Erin Brockovich

Julia Roberts fights for justice, shows cleavage.

YOU ARE POWERLESS AGAINST her charms. No matter how you fight, you are overwhelmed by her smile, her legs, her Barbie-like figure, and her winning personality. At least that's the reaction from everyone who comes into contact with Erin Brockovich's eponymous heroine, played by Julia Roberts. "I'm great with people," she says with uncertain conviction; after all, she's unemployed and twice-divorced, the single parent of three small children. Her statement rings only half-true. When turned down for a job, her radiant smile and self-confidence snap off like a lightbulb. On the other hand, she fast-talks her way into a clerical position at the down-at-the-heels SoCal law firm that just blew her personal injury suit. Ed (Albert Finney) feels guilty and hires her, without any idea what mischief she'll cause in his file room.


directed by Steven Soderbergh

with Julia Roberts, Albert Finney, and Aaron Eckhart

opens March 17 at Metro, Meridian, Oak Tree

When Erin discovers that a small desert community of working-class families is subject to toxic groundwater contamination, she becomes their champion: St. Erin in a Wonderbra, stiletto heels, and skin-tight skirts. Roberts' hemlines haven't been this short since Pretty Woman (1990), another Cinderella story now being retold like A Civil Action. This plot, however, is based on an actual 1993-96 California lawsuit. But director Steven Soderbergh gets to deploy his star as both sex symbol and intrepid paralegal.
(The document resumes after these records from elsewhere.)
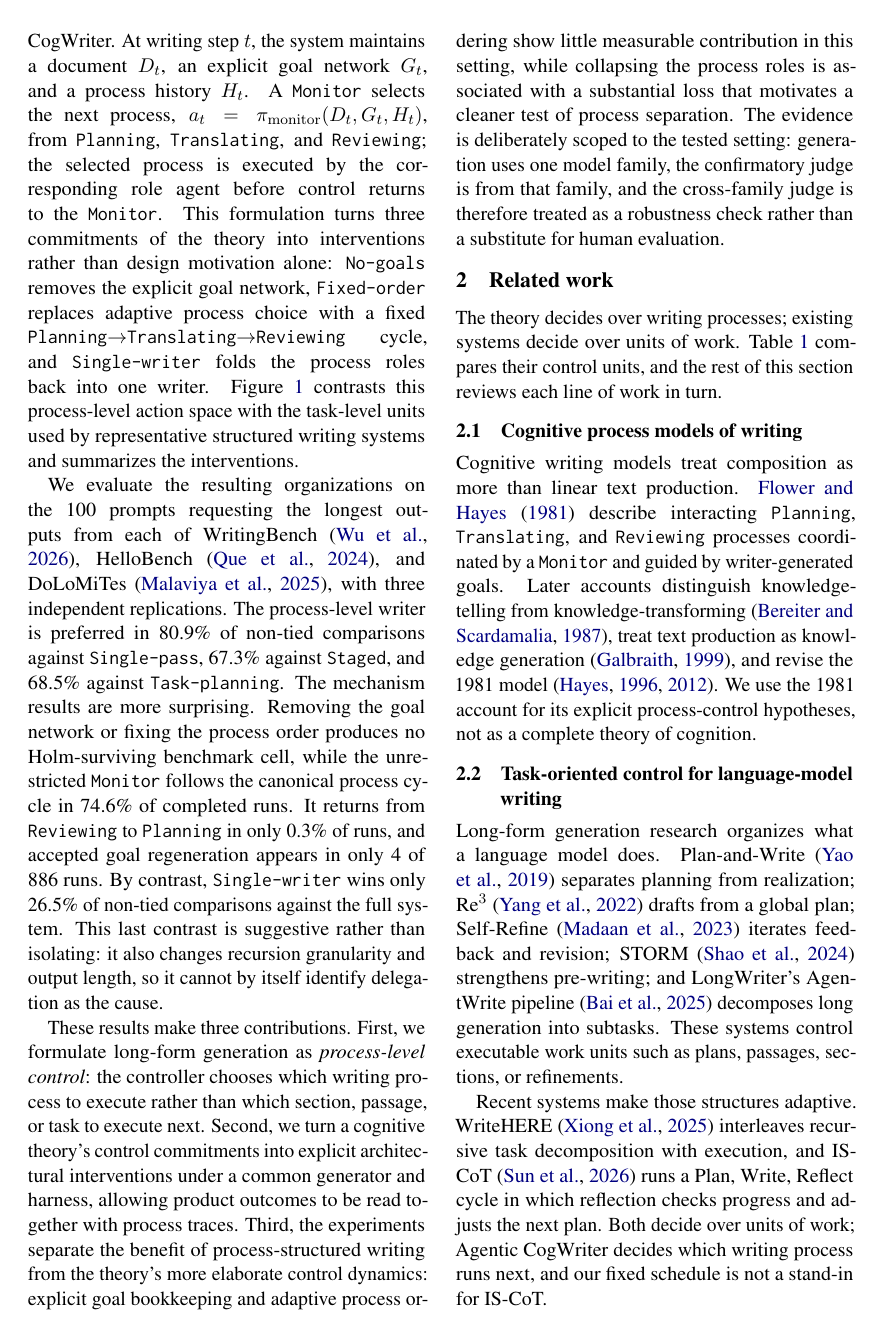
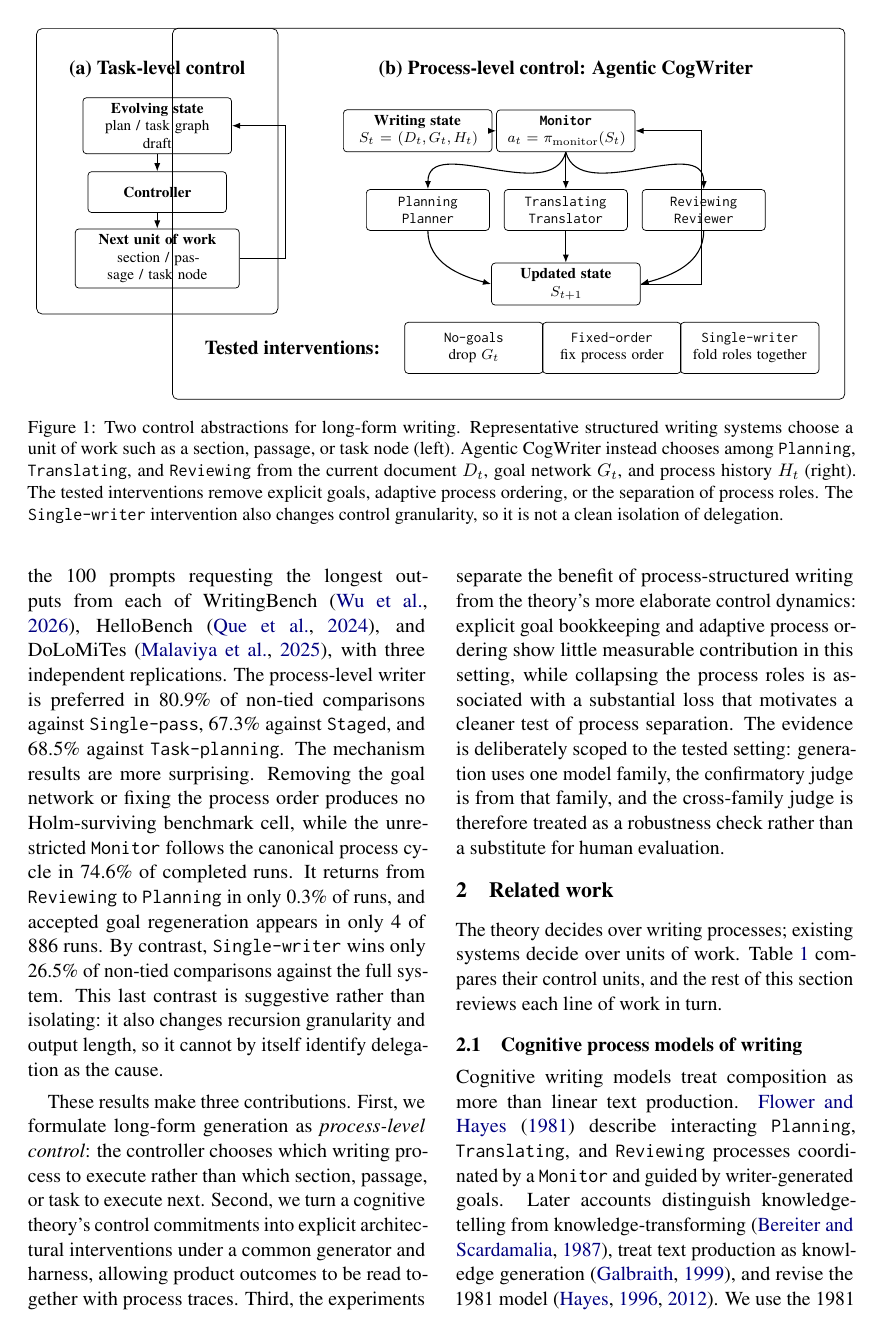
Before and after one commit to shunk031/agentic-cognitive-writing, a LaTeX paper (paper/acl_latex.tex, which reads paper/fig/tex/overview.tex): page 2 of 19. Compiled offline with pdfLaTeX.

Commit message:
paper: redesign overview around control abstractions

```diff
--- a/paper/fig/tex/overview.tex
+++ b/paper/fig/tex/overview.tex
@@ -9,21 +10,32 @@
         minimum height=8mm,
         inner sep=3pt
     },
-    monitor/.style={
+    state/.style={
         box,
-        minimum width=25mm
+        text width=27mm
+    },
+    controller/.style={
+        box,
+        text width=25mm
+    },
+    unit/.style={
+        box,
+        text width=30mm
     },
     process/.style={
         box,
-        minimum width=31mm,
-        minimum height=9mm
+        text width=22mm
     },
-    state/.style={
+    ablation/.style={
         box,
-        minimum width=31mm,
-        minimum height=19mm
+        text width=25mm,
+        minimum height=10mm
     },
     arrow/.style={
-        -{Latex[length=1.5mm]},
+        -{Latex[length=1.6mm]},
         semithick
     },
+    panel/.style={
+        draw,
+        rounded corners=3pt,
+        inner sep=5mm
@@ -40 +46,12 @@
+\node[font=\bfseries] (tasktitle) at (0,3.2)
+    {(a) Task-level control};
+\node[state] (taskstate) at (0,2.1)
+    {\textbf{Evolving state}\\plan / task graph\\draft};
+\node[controller] (taskcontroller) at (0,0.8)
+    {\textbf{Controller}};
+\node[unit] (taskunit) at (0,-0.5)
+    {\textbf{Next unit of work}\\section / passage / task node};
 
+\draw[arrow] (taskstate) -- (taskcontroller);
+\draw[arrow] (taskcontroller) -- (taskunit);
+\draw[arrow] (taskunit.east) -- ++(9mm,0) |- (taskstate.east);
@@ -47,5 +58,31 @@
 
-\draw[arrow] (monitor.south) -- (planning.north);
+\node[panel,fit=(tasktitle)(taskstate)(taskunit)] (taskpanel) {};
+
+% Process-level control.
+\node[font=\bfseries] (processtitle) at (8.0,3.2)
+    {(b) Process-level control: Agentic CogWriter};
+
+\node[state] (state) at (5.1,2.0)
+    {\textbf{Writing state}\\$S_t=(D_t,G_t,H_t)$};
+\node[controller] (monitor) at (8.0,2.0)
+    {\textbf{\texttt{Monitor}}\\$a_t=\pi_{\mathrm{monitor}}(S_t)$};
+
+\node[process] (planning) at (5.3,0.45)
+    {\texttt{Planning}\\\texttt{Planner}};
+\node[process] (translating) at (8.0,0.45)
+    {\texttt{Translating}\\\texttt{Translator}};
+\node[process] (reviewing) at (10.7,0.45)
+    {\texttt{Reviewing}\\\texttt{Reviewer}};
+
+\node[state] (updated) at (8.0,-1.0)
+    {\textbf{Updated state}\\$S_{t+1}$};
+
+\draw[arrow] (state) -- (monitor);
+\draw[arrow] (monitor.south) to[out=-105,in=90] (planning.north);
 \draw[arrow] (monitor.south) -- (translating.north);
-\draw[arrow] (monitor.south) -- (reviewing.north);
+\draw[arrow] (monitor.south) to[out=-75,in=90] (reviewing.north);
 
+\draw[arrow] (planning.south) to[out=-90,in=165] (updated.west);
+\draw[arrow] (translating.south) -- (updated.north);
+\draw[arrow] (reviewing.south) to[out=-90,in=15] (updated.east);
+\draw[arrow] (updated.east) -- ++(12mm,0) |- (monitor.east);
@@ -55 +89,14 @@
 
+\node[font=\bfseries,anchor=east] (abllabel) at (4.5,-2.25)
+    {Tested interventions:};
+\node[ablation] (nogoals) at (6.2,-2.25)
+    {\condNoGoals\\drop $G_t$};
+\node[ablation] (fixed) at (8.9,-2.25)
+    {\condFixedOrder\\fix process order};
+\node[ablation] (single) at (11.6,-2.25)
+    {\condSingleWriter\\fold roles together};
+
+\node[panel,fit=(processtitle)(state)(reviewing)(updated)(abllabel)(single)] (processpanel) {};
+\end{tikzpicture}%
+}
+\caption{Two control abstractions for long-form writing. Representative structured writing systems choose a unit of work such as a section, passage, or task node (left). Agentic CogWriter instead chooses among \texttt{Planning}, \texttt{Translating}, and \texttt{Reviewing} from the current document $D_t$, goal network $G_t$, and process history $H_t$ (right). The tested interventions remove explicit goals, adaptive process ordering, or the separation of process roles. The \condSingleWriter\ intervention also changes control granularity, so it is not a clean isolation of delegation.}
@@ -61,2 +103,2 @@
 \label{fig:agentic-cogwriter}
-\end{figure}
+\end{figure*}
```
Also changed, not shown: paper/fig/tex/overview.tex (27 more changed lines).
We laugh at Erin's wildly inappropriate outfits, while she shrewdly leverages her cleavage to get information from reluctant sources.

Roberts plays the blunt earthiness of her character for all it's worth. You can't accuse her of scenery chewing, although the part is certainly overwritten. She's got the kind of role once assigned to Sally Field: blue-collar, plainspoken decency prevailing against the odds. Erin's smart white trash, a loose cannon, a spitfire, a firecracker—in other words, the shtick gets tiresome. You wish Soderbergh had cut a few more of her speeches and at least some of the predictable legal roadblocks in this overlong feel-good movie.

UNDERNEATH, HOWEVER, Brockovich redeems its inevitable triumphs and clich鳮 For starters, Roberts is at her best in a film where she can snarl, "I'm not talking to you, bitch!" at a condescending co-worker. She's believable on the attack, not as a victim (recall Sleeping with the Enemy), but also convincing in her moments of self-doubt. Erin becomes so engrossed in her case that she entrusts her children to a gentle biker/ babysitter (the fine Aaron Eckhart of In the Company of Men). When she calls him to hear about her youngest kid's progress for the day, the anguish of a working mother separated from her child is genuine and affecting.

Since the David-vs.-Goliath outcome of the suit is a given, Soderbergh wisely avoids the usual courtroom table-thumping. In his most conventional mainstream film to date, he slyly identifies Erin with the Andie MacDowell character from his 1989 indie breakthrough sex, lies and videotape. That picture also told the indirect story of one woman's gradual empowerment, of a heroine who defies expectations and obvious choices in men. Soderbergh also retains much of the handheld camera and studiedly "normal" look of scenes from last year's underappreciated The Limey, letting the sun wash over bleak locations and ramshackle houses.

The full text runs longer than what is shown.